— What is being asked —
Can you reproduce the data beneath, keeping every line exact?

•••••

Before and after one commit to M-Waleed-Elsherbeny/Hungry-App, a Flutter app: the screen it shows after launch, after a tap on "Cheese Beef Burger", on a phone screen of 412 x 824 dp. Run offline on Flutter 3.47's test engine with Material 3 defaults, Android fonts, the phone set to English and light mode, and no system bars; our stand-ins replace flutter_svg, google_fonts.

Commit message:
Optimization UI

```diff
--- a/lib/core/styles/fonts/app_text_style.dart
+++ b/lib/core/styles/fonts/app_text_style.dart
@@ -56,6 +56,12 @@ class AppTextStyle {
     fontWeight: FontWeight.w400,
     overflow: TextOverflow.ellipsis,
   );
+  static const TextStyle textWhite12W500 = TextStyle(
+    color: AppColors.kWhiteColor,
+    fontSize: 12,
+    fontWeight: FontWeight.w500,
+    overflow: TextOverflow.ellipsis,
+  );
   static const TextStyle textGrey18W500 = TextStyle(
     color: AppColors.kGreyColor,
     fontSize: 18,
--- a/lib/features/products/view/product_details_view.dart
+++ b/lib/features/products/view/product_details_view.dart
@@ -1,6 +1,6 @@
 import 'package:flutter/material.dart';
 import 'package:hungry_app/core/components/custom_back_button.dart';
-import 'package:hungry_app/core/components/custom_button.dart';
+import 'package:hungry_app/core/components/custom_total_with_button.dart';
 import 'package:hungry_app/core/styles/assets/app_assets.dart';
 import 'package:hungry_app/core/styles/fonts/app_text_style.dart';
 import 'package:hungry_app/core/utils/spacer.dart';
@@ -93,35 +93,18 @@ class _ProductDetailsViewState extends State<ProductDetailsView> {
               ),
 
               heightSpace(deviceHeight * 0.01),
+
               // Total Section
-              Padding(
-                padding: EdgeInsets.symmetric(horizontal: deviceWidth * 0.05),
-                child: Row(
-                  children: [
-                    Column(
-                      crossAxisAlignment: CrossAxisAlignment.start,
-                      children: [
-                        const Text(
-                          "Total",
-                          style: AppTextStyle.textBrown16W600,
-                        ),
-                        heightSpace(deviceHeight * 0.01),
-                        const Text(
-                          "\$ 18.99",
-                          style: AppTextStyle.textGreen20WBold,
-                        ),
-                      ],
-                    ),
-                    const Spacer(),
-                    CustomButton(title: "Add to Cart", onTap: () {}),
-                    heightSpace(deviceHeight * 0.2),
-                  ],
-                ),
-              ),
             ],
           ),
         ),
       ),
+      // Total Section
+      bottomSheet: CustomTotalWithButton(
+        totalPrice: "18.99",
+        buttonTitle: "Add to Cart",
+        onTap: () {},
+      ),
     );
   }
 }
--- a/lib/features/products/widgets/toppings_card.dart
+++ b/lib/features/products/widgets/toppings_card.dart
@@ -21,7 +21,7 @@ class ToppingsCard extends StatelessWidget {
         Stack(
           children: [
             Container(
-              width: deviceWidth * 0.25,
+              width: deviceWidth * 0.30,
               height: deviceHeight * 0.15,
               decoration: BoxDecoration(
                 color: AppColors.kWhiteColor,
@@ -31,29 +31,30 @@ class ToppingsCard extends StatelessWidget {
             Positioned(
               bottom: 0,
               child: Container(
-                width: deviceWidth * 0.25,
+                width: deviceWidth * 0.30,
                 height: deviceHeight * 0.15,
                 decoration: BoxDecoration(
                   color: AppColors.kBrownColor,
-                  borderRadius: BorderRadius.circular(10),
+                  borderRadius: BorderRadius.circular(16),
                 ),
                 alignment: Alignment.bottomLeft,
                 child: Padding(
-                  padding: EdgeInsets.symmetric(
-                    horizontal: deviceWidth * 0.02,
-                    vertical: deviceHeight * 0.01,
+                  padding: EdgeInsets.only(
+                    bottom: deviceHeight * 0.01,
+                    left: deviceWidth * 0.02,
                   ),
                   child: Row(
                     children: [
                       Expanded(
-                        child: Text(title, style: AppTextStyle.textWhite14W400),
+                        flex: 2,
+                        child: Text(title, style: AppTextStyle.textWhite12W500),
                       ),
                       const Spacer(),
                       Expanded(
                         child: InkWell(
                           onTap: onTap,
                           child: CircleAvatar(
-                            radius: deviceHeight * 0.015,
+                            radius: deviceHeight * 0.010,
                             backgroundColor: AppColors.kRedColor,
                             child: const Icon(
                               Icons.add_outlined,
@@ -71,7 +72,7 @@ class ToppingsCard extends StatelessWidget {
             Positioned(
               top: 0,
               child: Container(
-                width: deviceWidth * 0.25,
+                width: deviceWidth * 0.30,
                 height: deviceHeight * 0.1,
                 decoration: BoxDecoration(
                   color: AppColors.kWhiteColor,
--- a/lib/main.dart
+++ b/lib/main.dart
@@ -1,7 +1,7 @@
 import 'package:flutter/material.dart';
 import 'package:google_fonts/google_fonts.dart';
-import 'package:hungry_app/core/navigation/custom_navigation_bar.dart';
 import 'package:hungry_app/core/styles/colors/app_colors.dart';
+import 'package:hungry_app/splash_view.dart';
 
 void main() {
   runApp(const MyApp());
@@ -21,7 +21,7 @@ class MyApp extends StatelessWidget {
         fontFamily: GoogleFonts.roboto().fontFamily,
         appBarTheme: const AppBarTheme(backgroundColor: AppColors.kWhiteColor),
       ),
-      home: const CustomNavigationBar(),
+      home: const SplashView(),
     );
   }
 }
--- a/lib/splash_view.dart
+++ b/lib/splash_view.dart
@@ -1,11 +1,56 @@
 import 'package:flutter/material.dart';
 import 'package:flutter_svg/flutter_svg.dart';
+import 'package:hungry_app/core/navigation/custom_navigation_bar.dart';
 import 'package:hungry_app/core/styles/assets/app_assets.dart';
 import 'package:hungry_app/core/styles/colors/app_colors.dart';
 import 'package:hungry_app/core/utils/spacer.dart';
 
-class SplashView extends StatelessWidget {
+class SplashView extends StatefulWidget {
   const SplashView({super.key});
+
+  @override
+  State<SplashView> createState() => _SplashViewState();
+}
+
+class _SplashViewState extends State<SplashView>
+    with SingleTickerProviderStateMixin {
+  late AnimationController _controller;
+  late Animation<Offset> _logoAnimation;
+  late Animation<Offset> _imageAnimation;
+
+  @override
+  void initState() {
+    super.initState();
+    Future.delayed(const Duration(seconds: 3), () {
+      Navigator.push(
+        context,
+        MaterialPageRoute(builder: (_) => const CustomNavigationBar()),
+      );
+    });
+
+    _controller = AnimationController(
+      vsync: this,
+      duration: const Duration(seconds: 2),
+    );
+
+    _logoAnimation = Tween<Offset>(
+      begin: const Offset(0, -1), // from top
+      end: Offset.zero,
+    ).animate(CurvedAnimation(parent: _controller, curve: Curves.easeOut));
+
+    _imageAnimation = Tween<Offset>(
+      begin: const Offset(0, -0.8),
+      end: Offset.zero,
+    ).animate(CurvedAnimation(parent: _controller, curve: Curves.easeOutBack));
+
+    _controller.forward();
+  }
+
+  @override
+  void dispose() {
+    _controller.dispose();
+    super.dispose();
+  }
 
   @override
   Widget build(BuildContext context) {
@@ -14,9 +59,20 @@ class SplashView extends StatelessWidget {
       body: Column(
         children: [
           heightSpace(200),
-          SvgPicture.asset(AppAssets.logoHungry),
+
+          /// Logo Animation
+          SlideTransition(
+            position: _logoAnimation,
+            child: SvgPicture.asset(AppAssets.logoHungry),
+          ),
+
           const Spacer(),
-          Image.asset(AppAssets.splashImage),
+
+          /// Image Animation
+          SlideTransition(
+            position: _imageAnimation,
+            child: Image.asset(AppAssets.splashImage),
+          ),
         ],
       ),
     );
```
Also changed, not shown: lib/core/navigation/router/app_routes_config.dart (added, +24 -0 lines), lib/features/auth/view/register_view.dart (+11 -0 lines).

•••••

— Task answer —
Before and after one commit to M-Waleed-Elsherbeny/Hungry-App, a Flutter app: the screen it shows after launch, after a tap on "Cheese Beef Burger", on a phone screen of 412 x 824 dp. Run offline on Flutter 3.47's test engine with Material 3 defaults, Android fonts, the phone set to English and light mode, and no system bars; our stand-ins replace flutter_svg, google_fonts.

Commit message:
Optimization UI

```diff
--- a/lib/core/styles/fonts/app_text_style.dart
+++ b/lib/core/styles/fonts/app_text_style.dart
@@ -56,6 +56,12 @@ class AppTextStyle {
     fontWeight: FontWeight.w400,
     overflow: TextOverflow.ellipsis,
   );
+  static const TextStyle textWhite12W500 = TextStyle(
+    color: AppColors.kWhiteColor,
+    fontSize: 12,
+    fontWeight: FontWeight.w500,
+    overflow: TextOverflow.ellipsis,
+  );
   static const TextStyle textGrey18W500 = TextStyle(
     color: AppColors.kGreyColor,
     fontSize: 18,
--- a/lib/features/products/view/product_details_view.dart
+++ b/lib/features/products/view/product_details_view.dart
@@ -1,6 +1,6 @@
 import 'package:flutter/material.dart';
 import 'package:hungry_app/core/components/custom_back_button.dart';
-import 'package:hungry_app/core/components/custom_button.dart';
+import 'package:hungry_app/core/components/custom_total_with_button.dart';
 import 'package:hungry_app/core/styles/assets/app_assets.dart';
 import 'package:hungry_app/core/styles/fonts/app_text_style.dart';
 import 'package:hungry_app/core/utils/spacer.dart';
@@ -93,35 +93,18 @@ class _ProductDetailsViewState extends State<ProductDetailsView> {
               ),
 
               heightSpace(deviceHeight * 0.01),
+
               // Total Section
-              Padding(
-                padding: EdgeInsets.symmetric(horizontal: deviceWidth * 0.05),
-                child: Row(
-                  children: [
-                    Column(
-                      crossAxisAlignment: CrossAxisAlignment.start,
-                      children: [
-                        const Text(
-                          "Total",
-                          style: AppTextStyle.textBrown16W600,
-                        ),
-                        heightSpace(deviceHeight * 0.01),
-                        const Text(
-                          "\$ 18.99",
-                          style: AppTextStyle.textGreen20WBold,
-                        ),
-                      ],
-                    ),
-                    const Spacer(),
-                    CustomButton(title: "Add to Cart", onTap: () {}),
-                    heightSpace(deviceHeight * 0.2),
-                  ],
-                ),
-              ),
             ],
           ),
         ),
       ),
+      // Total Section
+      bottomSheet: CustomTotalWithButton(
+        totalPrice: "18.99",
+        buttonTitle: "Add to Cart",
+        onTap: () {},
+      ),
     );
   }
 }
--- a/lib/features/products/widgets/toppings_card.dart
+++ b/lib/features/products/widgets/toppings_card.dart
@@ -21,7 +21,7 @@ class ToppingsCard extends StatelessWidget {
         Stack(
           children: [
             Container(
-              width: deviceWidth * 0.25,
+              width: deviceWidth * 0.30,
               height: deviceHeight * 0.15,
               decoration: BoxDecoration(
                 color: AppColors.kWhiteColor,
@@ -31,29 +31,30 @@ class ToppingsCard extends StatelessWidget {
             Positioned(
               bottom: 0,
               child: Container(
-                width: deviceWidth * 0.25,
+                width: deviceWidth * 0.30,
                 height: deviceHeight * 0.15,
                 decoration: BoxDecoration(
                   color: AppColors.kBrownColor,
-                  borderRadius: BorderRadius.circular(10),
+                  borderRadius: BorderRadius.circular(16),
                 ),
                 alignment: Alignment.bottomLeft,
                 child: Padding(
-                  padding: EdgeInsets.symmetric(
-                    horizontal: deviceWidth * 0.02,
-                    vertical: deviceHeight * 0.01,
+                  padding: EdgeInsets.only(
+                    bottom: deviceHeight * 0.01,
+                    left: deviceWidth * 0.02,
                   ),
                   child: Row(
                     children: [
                       Expanded(
-                        child: Text(title, style: AppTextStyle.textWhite14W400),
+                        flex: 2,
+                        child: Text(title, style: AppTextStyle.textWhite12W500),
                       ),
                       const Spacer(),
                       Expanded(
                         child: InkWell(
                           onTap: onTap,
                           child: CircleAvatar(
-                            radius: deviceHeight * 0.015,
+                            radius: deviceHeight * 0.010,
                             backgroundColor: AppColors.kRedColor,
                             child: const Icon(
                               Icons.add_outlined,
@@ -71,7 +72,7 @@ class ToppingsCard extends StatelessWidget {
             Positioned(
               top: 0,
               child: Container(
-                width: deviceWidth * 0.25,
+                width: deviceWidth * 0.30,
                 height: deviceHeight * 0.1,
                 decoration: BoxDecoration(
                   color: AppColors.kWhiteColor,
--- a/lib/main.dart
+++ b/lib/main.dart
@@ -1,7 +1,7 @@
 import 'package:flutter/material.dart';
 import 'package:google_fonts/google_fonts.dart';
-import 'package:hungry_app/core/navigation/custom_navigation_bar.dart';
 import 'package:hungry_app/core/styles/colors/app_colors.dart';
+import 'package:hungry_app/splash_view.dart';
 
 void main() {
   runApp(const MyApp());
@@ -21,7 +21,7 @@ class MyApp extends StatelessWidget {
         fontFamily: GoogleFonts.roboto().fontFamily,
         appBarTheme: const AppBarTheme(backgroundColor: AppColors.kWhiteColor),
       ),
-      home: const CustomNavigationBar(),
+      home: const SplashView(),
     );
   }
 }
--- a/lib/splash_view.dart
+++ b/lib/splash_view.dart
@@ -1,11 +1,56 @@
 import 'package:flutter/material.dart';
 import 'package:flutter_svg/flutter_svg.dart';
+import 'package:hungry_app/core/navigation/custom_navigation_bar.dart';
 import 'package:hungry_app/core/styles/assets/app_assets.dart';
 import 'package:hungry_app/core/styles/colors/app_colors.dart';
 import 'package:hungry_app/core/utils/spacer.dart';
 
-class SplashView extends StatelessWidget {
+class SplashView extends StatefulWidget {
   const SplashView({super.key});
+
+  @override
+  State<SplashView> createState() => _SplashViewState();
+}
+
+class _SplashViewState extends State<SplashView>
+    with SingleTickerProviderStateMixin {
+  late AnimationController _controller;
+  late Animation<Offset> _logoAnimation;
+  late Animation<Offset> _imageAnimation;
+
+  @override
+  void initState() {
+    super.initState();
+    Future.delayed(const Duration(seconds: 3), () {
+      Navigator.push(
+        context,
+        MaterialPageRoute(builder: (_) => const CustomNavigationBar()),
+      );
+    });
+
+    _controller = AnimationController(
+      vsync: this,
+      duration: const Duration(seconds: 2),
+    );
+
+    _logoAnimation = Tween<Offset>(
+      begin: const Offset(0, -1), // from top
+      end: Offset.zero,
+    ).animate(CurvedAnimation(parent: _controller, curve: Curves.easeOut));
+
+    _imageAnimation = Tween<Offset>(
+      begin: const Offset(0, -0.8),
+      end: Offset.zero,
+    ).animate(CurvedAnimation(parent: _controller, curve: Curves.easeOutBack));
+
+    _controller.forward();
+  }
+
+  @override
+  void dispose() {
+    _controller.dispose();
+    super.dispose();
+  }
 
   @override
   Widget build(BuildContext context) {
@@ -14,9 +59,20 @@ class SplashView extends StatelessWidget {
       body: Column(
         children: [
           heightSpace(200),
-          SvgPicture.asset(AppAssets.logoHungry),
+
+          /// Logo Animation
+          SlideTransition(
+            position: _logoAnimation,
+            child: SvgPicture.asset(AppAssets.logoHungry),
+          ),
+
           const Spacer(),
-          Image.asset(AppAssets.splashImage),
+
+          /// Image Animation
+          SlideTransition(
+            position: _imageAnimation,
+            child: Image.asset(AppAssets.splashImage),
+          ),
         ],
       ),
     );
```
Also changed, not shown: lib/core/navigation/router/app_routes_config.dart (added, +24 -0 lines), lib/features/auth/view/register_view.dart (+11 -0 lines).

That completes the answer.